As a long-time contributor to Subversion and a member of the ASF, I’m personally very very excited to be a mentor to Subversion as it joins Apache. In the mentoring process, I’m joined by several other Apache members: Greg Stein, Sander Striker, and Dan Rall. Our responsibility will be to guide Subversion through the ASF processes as it becomes a new Apache project. In addition to the four of us, a number of other Subversion committers are already Apache members and committers to other Apache projects (usually HTTP Server and APR). This overlap of community was a significant reason for Subversion to join Apache - but we realize that not all incoming projects are going to have such familiarity even before the Incubation process begins!
The Apache Incubation model is centered around supporting new projects that our individual members are interested in. As we’ve discussed earlier this year, committers on our various projects (over 70 top-level projects) are elected to be members of the foundation. One of the coolest things that a member of the ASF can do is sponsor and mentor a new project into the foundation. Therefore, as a grassroots individual-centric organization, we are wholly driven by what projects our members want to see. In turn, we hope that the new project participants will eventually become members themselves and help us further expand the foundation. And, again, the mentors are involved (at a social level) in helping the new project learn the “Apache Way” and shepherding them through the Apache processes.

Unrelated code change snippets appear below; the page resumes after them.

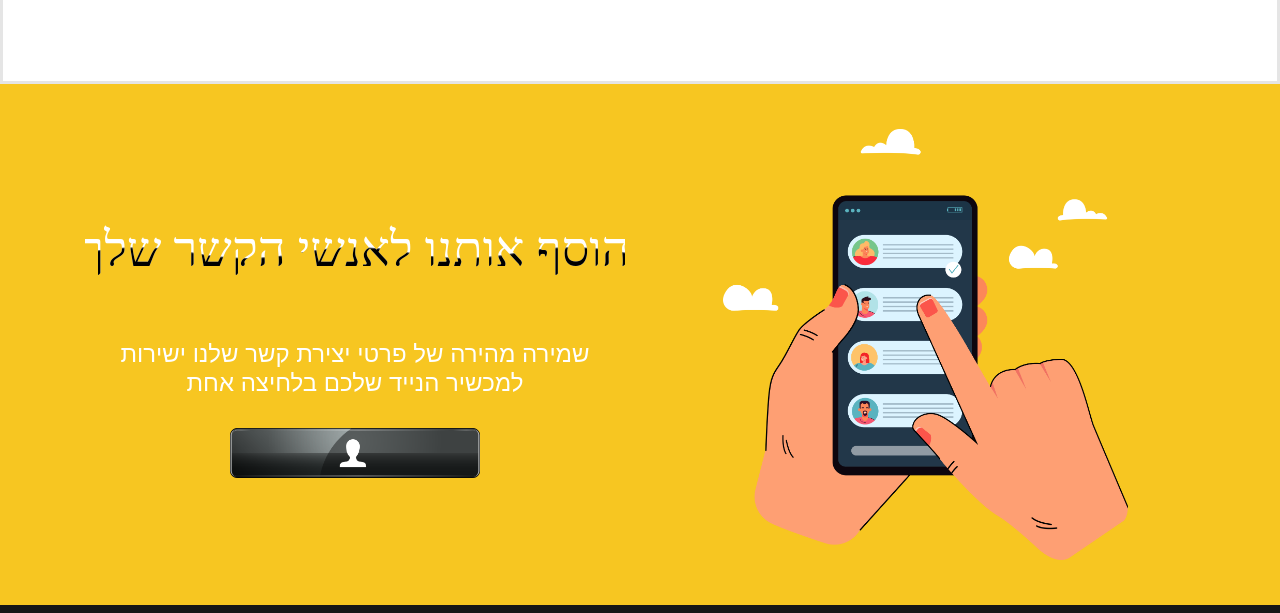
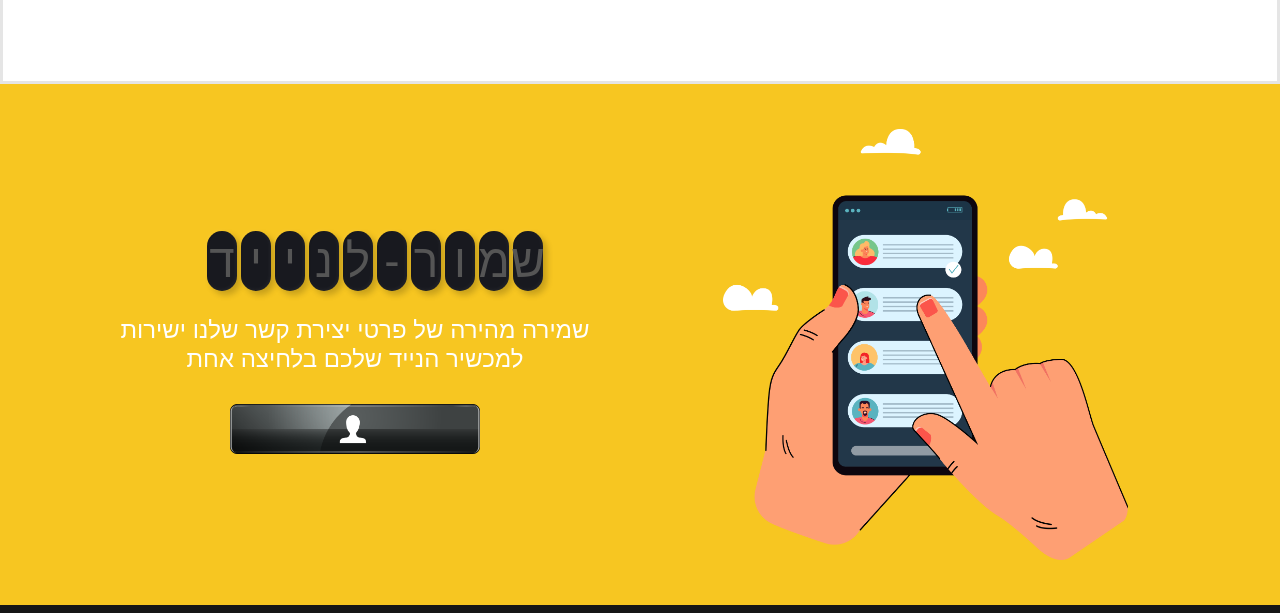
Before and after one commit to Gal9amar/yavne-taxi, a plain HTML site: page index.html in a window 1280 px wide. Shown: the part 1304-1917 px from the top of the page. Drawn offline with Linux system fonts and the light colour scheme; a web font is replaced by a local one.

Commit message:
new design

```diff
--- a/css/style.css
+++ b/css/style.css
@@ -508,8 +508,75 @@ svg {
   }
 }
 
-/* bigshot one font
-@import url(https://fonts.googleapis.com/css?family=Cabin+Condensed);
+@import url("https://fonts.googleapis.com/css2?family=Poppins:wght@900&display=swap");
 
+/* body {
+  padding: 0;
+  margin: 0;
+  height: 100vh;
+  background: #18191f;
+  font-family: "Poppins", sans-serif;
+  display: flex;
+  justify-content: center;
+  align-items: center;
+} */
 
-svg{font-weight:bold;max-width:600px;height:100%;} */
+.rrtt {
+  position: relative;
+  display: flex;
+  justify-content: center;
+}
+
+li {
+  list-style: none;
+}
+
+label {
+  position: relative;
+}
+
+input[type="checkbox"] {
+  position: absolute;
+  opacity: 0;
+  cursor: pointer;
+  height: 60px;
+  width: 100%;
+  z-index: 100;
+}
+
+.letters {
+  position: relative;
+  height: 60px;
+  width: 30px;
+  background: #18191f;
+  color: #555;
+  display: flex;
+  /* display: flex; */
+  justify-content: center;
+  align-items: center;
+  font-size: 46px;
+  cursor: pointer;
+  margin: 0 2px;
+  border-radius: 20px;
+  box-shadow: -1px -1px 4px rgba(255, 255, 255, 0.05),
+    4px 4px 6px rgba(0, 0, 0, 0.2),
+    inset -1px -1px 4px rgba(255, 255, 255, 0.05),
+    inset 1px 1px 1px rgba(0, 0, 0, 0.1);
+}
+
+input[type="checkbox"]:checked ~ div {
+  box-shadow: inset 0 0 2px rgba(255, 255, 255, 0.05),
+    inset 4px 4px 6px rgba(0, 0, 0, 0.2);
+  color: yellow;
+  text-shadow: 0 0 15px yellow, 0 0 25px yellow;
+  animation: glow 1.5s linear infinite;
+}
+
+@keyframes glow {
+  0% {
+    filter: hue-rotate(0deg);
+  }
+  100% {
+    filter: hue-rotate(360deg);
+  }
+}
--- a/index.html
+++ b/index.html
@@ -1,12 +1,14 @@
 <!DOCTYPE html>
 <html>
-
   <head>
     <!-- Basic -->
     <meta charset="utf-8" />
     <meta http-equiv="X-UA-Compatible" content="IE=edge" />
     <!-- Mobile Metas -->
-  <meta name="viewport" content="width=device-width, initial-scale=1, shrink-to-fit=no" />
+    <meta
+      name="viewport"
+      content="width=device-width, initial-scale=1, shrink-to-fit=no"
+    />
     <!-- Site Metas -->
     <meta name="keywords" content="" />
     <meta name="description" content="" />
@@ -19,7 +21,10 @@
     <link rel="stylesheet" type="text/css" href="css/bootstrap.css" />
 
     <!-- fonts style -->
-  <link href="https://fonts.googleapis.com/css?family=Poppins:400,700&display=swap" rel="stylesheet" />
+    <link
+      href="https://fonts.googleapis.com/css?family=Poppins:400,700&display=swap"
+      rel="stylesheet"
+    />
 
     <!-- Custom styles for this template -->
     <link href="css/style.css" rel="stylesheet" />
@@ -62,13 +67,33 @@
 
                   <h2 class="d-flex justify-content-center">058-588-5880</h2>
                 </div>
-              <div id="carouselExampleIndicators" class="carousel slide" data-ride="carousel">
+                <div
+                  id="carouselExampleIndicators"
+                  class="carousel slide"
+                  data-ride="carousel"
+                >
                   <ol class="carousel-indicators">
-                  <li data-target="#carouselExampleIndicators" data-slide-to="0" class="active"></li>
-                  <li data-target="#carouselExampleIndicators" data-slide-to="1"></li>
-                  <li data-target="#carouselExampleIndicators" data-slide-to="2"></li>
-                  <li data-target="#carouselExampleIndicators" data-slide-to="3"></li>
-                  <li data-target="#carouselExampleIndicators" data-slide-to="4"></li>
+                    <li
+                      data-target="#carouselExampleIndicators"
+                      data-slide-to="0"
+                      class="active"
+                    ></li>
+                    <li
+                      data-target="#carouselExampleIndicators"
+                      data-slide-to="1"
+                    ></li>
+                    <li
+                      data-target="#carouselExampleIndicators"
+                      data-slide-to="2"
+                    ></li>
+                    <li
+                      data-target="#carouselExampleIndicators"
+                      data-slide-to="3"
+                    ></li>
+                    <li
+                      data-target="#carouselExampleIndicators"
+                      data-slide-to="4"
+                    ></li>
                   </ol>
                   <div class="carousel-inner">
                     <div class="carousel-item active">
@@ -152,27 +177,103 @@
         <div class="row">
           <div class="col-md-6">
             <div class="detail-box">
-            <div>
+              <!-- <div>
                 <svg viewbox="0 0 100 20">
                   <defs>
                     <linearGradient id="gradient">
                       <stop color="#000" />
                     </linearGradient>
-                  <pattern id="wave" x="0" y="-0.5" width="100%" height="100%" patternUnits="userSpaceOnUse">
-                    <path id="wavePath" d="M-40 9 Q-30 7 -20 9 T0 9 T20 9 T40 9 T60 9 T80 9 T100 9 T120 9 V20 H-40z" mask="url(#mask)" fill="url(#gradient)">
-                      <animateTransform attributeName="transform" begin="0s" dur="1.5s" type="translate" from="0,0" to="40,0" repeatCount="indefinite" />
+                    <pattern
+                      id="wave"
+                      x="0"
+                      y="-0.5"
+                      width="100%"
+                      height="100%"
+                      patternUnits="userSpaceOnUse"
+                    >
+                      <path
+                        id="wavePath"
+                        d="M-40 9 Q-30 7 -20 9 T0 9 T20 9 T40 9 T60 9 T80 9 T100 9 T120 9 V20 H-40z"
+                        mask="url(#mask)"
+                        fill="url(#gradient)"
+                      >
+                        <animateTransform
+                          attributeName="transform"
+                          begin="0s"
+                          dur="1.5s"
+                          type="translate"
+                          from="0,0"
+                          to="40,0"
+                          repeatCount="indefinite"
+                        />
                       </path>
                     </pattern>
                   </defs>
-                <text text-anchor="middle" x="50" y="11" font-size="9" fill="white" fill-opacity="1">
+                  <text
+                    text-anchor="middle"
+                    x="50"
+                    y="10"
+                    font-size="8"
+                    fill="white"
+                    fill-opacity="1"
+                  >
                     הוסף אותנו לאנשי הקשר שלך
                   </text>
-                <text text-anchor="middle" x="50" y="11" font-size="9" fill="url(#wave)" fill-opacity="1">
+                  <text
+                    text-anchor="middle"
+                    x="50"
+                    y="10"
+                    font-size="8"
+                    fill="url(#wave)"
+                    fill-opacity="1"
+                  >
                     הוסף אותנו לאנשי הקשר שלך
                   </text>
                 </svg>
                 <h2 class="text-center"></h2>
-            </div>
+              </div> -->
+              <ul class="rrtt">
+                <li>
+                  <input type="checkbox" />
+                  <div class="letters">ד</div>
+                </li>
+                <li>
+                  <input type="checkbox" />
+                  <div class="letters">י</div>
+                </li>
+                <li>
+                  <input type="checkbox" />
+                  <div class="letters">י</div>
+                </li>
+                <li>
+                  <input type="checkbox" />
+                  <div class="letters">נ</div>
+                </li>
+                <li>
+                  <input type="checkbox" />
+                  <div class="letters">ל</div>
+                </li>
+                <li>
+                  <input type="checkbox" />
+                  <div class="letters">-</div>
+                </li>
+                <li>
+                  <input type="checkbox" />
+                  <div class="letters">ר</div>
+                </li>
+                <li>
+                  <input type="checkbox" />
+                  <div class="letters">ו</div>
+                </li>
+                <li>
+                  <input type="checkbox" />
+                  <div class="letters">מ</div>
+                </li>
+                <li>
+                  <input type="checkbox" />
+                  <div class="letters">ש</div>
+                </li>
+              </ul>
               <div class="text-box">
                 <h4 class="text-center">
                   שמירה מהירה של פרטי יצירת קשר שלנו ישירות למכשיר הנייד שלכם
@@ -181,7 +282,7 @@
               </div>
 
               <div class="btn-box d-flex justify-content-center">
-              <a href="files/תחנת מוניות יבנה.vcf" download>
+                <a class="" href="files/תחנת מוניות יבנה.vcf" download>
                   <img src="images/save-btn.png" style="width: 250px" alt="" />
                 </a>
               </div>
@@ -212,12 +313,20 @@
               </div>
               <div class="col-lg-4">
                 <a href="https://www.facebook.com/taxiyavne">
-                <img src="images/facebook.png" style="width: 100%" alt="facebook" />
+                  <img
+                    src="images/facebook.png"
+                    style="width: 100%"
+                    alt="facebook"
+                  />
                 </a>
               </div>
               <div class="col-lg-4">
                 <a href="https://wa.me/0585885880">
-                <img src="images/whatsapp2.png" style="width: 100%" alt="whatsapp" />
+                  <img
+                    src="images/whatsapp2.png"
+                    style="width: 100%"
+                    alt="whatsapp"
+                  />
                 </a>
               </div>
             </div>
@@ -233,7 +342,9 @@
       <div class="container">
         <p>
           &copy; כל הזכויות שמורות 2023 -
-        <span><b><a href="mailto:gal9amar@gmail.com">גל עמר</a></b></span>
+          <span
+            ><b><a href="mailto:gal9amar@gmail.com">גל עמר</a></b></span
+          >
         </p>
       </div>
     </section>
@@ -242,5 +353,4 @@
     <script type="text/javascript" src="js/jquery-3.4.1.min.js"></script>
     <script type="text/javascript" src="js/bootstrap.js"></script>
   </body>
-
 </html>
```
Lines whose indentation alone changed are shown as unchanged.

Generally speaking, our incubation processes are focused on two aspects: legal and community. In a project like Subversion, it’s operated under the consensual decision-making processes that are the hallmark of the ASF. It already boasts a diverse range of contributors (over 55 ”full” committers and 20 “partial” committers) from a diverse set of backgrounds and employers. With such a strong community, there is little for Apache to teach about how to run the community.
A while back, the Subversion community created the Subversion Corporation to gather all of the intellectual property around Subversion. Under the Subversion Corporation banner, we collected all of the legal paperwork (in the form of CLAs and CCLAs) required to have a strong provenance for the Subversion code.
But, having this indepedent corporation came at a price: maintaining the corporation took us away from doing what we do best: create Subversion!
So, the Subversion community looked at our options and decided that the ASF represented a natural fit for where we wanted Subversion to reside going forward. We expect very little to change over the long run - but, there will be some short-term pain as we transition our services to apache.org.
Even though we give our code away under a permissive set of copyright and patent licenses, our community places a very high value on protecting our name. Through the labors of our community, we have established Apache as a well-regarded brand amongst the industry.
Therefore, while we are delighted/encouraged/supportive of anyone taking our code for any use that they can conceive of - we do not sanction use of our name in those endeavors. (Due to the ins/outs of trademark law, there is a concept called “nominative use” which is always permitted.)
We recently published our trademark policy which goes into much more technical detail (including explaining “nominative use” and other basics of trademark!) at: http://www.apache.org/foundation/marks/
Thank you both for your answers!